King, Patricia M., 1950-
Developing reflective judgment.
San Francisco : Jossey-Bass Publishers, ©1994
Patricia M King; Karen S Kitchener
|描述：||xxvi, 323 pages : illustrations ; 24 cm.|
|内容：||Reflective judgment: a neglected facet of critical thinking --
Creating a new theoretical model of reflective judgment --
The seven stages of reflective judgment --
Assessing reasoning skills --
Assessing reflective judgment --
Research on the reflective judgment model / with Phillip K. Wood --
Relating reflective judgment to intellectual development --
Reflective judgment and character development --
Fostering reflective judgment in the college years --
Resource A. The reflective judgment interview --
Resource B. Statistical tables.
|叢書名：||Jossey-Bass higher and adult education series.; Jossey-Bass social and behavioral science series.|
|責任：||Patricia M. King, Karen Strohm Kitchener.|
How do students learn to reason and think about complex issues? This book fills a critical gap in our understanding of a long-neglected facet of the critical thinking process: reflective judgment. Drawing on extensive cross-sectional and longitudinal research, including their own ten-year study, Patricia M. King and Karen Strohm Kitchener detail the series of stages that lay the foundation for reflective thinking, and they trace the development of reflective judgment through adolescence and adulthood. King and Kitchener's new model of reflective judgment is designed to enhance both research and practice in the areas of critical thinking, intellectual development, and education. The authors examine key questions concerning reflective judgment: How do high school, college, and graduate students reason differently about ill-structured problems? Does students' reasoning improve with additional exposure to and involvement in higher education? Do adult learners differ from traditional-age students in their reflective thinking? How does the reasoning of adult college graduates differ from that of non-college-educated adults?

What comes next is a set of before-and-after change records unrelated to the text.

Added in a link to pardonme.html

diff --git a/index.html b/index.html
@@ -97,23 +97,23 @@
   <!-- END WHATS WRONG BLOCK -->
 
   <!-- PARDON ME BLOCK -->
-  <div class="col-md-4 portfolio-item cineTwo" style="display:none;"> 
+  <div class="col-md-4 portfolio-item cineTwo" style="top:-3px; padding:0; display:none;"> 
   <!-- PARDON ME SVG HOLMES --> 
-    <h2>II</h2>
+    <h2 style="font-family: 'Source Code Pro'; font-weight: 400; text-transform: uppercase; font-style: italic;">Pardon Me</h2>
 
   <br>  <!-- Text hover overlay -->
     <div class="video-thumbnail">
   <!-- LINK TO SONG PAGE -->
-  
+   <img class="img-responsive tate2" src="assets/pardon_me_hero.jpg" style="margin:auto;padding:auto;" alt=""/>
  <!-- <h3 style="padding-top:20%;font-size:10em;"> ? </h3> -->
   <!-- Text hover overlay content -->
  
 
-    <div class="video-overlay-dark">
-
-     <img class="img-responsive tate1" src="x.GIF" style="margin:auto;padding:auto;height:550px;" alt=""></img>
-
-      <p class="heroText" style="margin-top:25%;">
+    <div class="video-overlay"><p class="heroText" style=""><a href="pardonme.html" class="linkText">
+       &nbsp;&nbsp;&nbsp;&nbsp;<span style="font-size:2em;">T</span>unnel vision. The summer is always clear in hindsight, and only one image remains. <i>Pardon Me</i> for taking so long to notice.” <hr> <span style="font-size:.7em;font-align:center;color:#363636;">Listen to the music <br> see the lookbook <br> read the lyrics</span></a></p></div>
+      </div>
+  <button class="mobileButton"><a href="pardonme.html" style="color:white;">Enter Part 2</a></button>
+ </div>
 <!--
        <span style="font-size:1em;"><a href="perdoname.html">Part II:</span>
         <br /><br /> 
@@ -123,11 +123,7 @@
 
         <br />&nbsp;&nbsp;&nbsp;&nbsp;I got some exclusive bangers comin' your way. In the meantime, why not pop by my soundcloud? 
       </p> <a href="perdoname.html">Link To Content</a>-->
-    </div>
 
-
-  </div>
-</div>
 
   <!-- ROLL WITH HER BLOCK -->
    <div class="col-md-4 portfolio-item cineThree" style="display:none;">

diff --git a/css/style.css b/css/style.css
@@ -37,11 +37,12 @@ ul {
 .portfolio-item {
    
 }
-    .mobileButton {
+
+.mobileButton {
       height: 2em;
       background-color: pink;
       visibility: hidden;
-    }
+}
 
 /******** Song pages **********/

The authors also describe the implications of the Reflective Judgment Model for working with students in the classroom and beyond - encouraging educators to think differently about interactions with their students and to create ways of more effectively promoting the ability to make reflective judgments.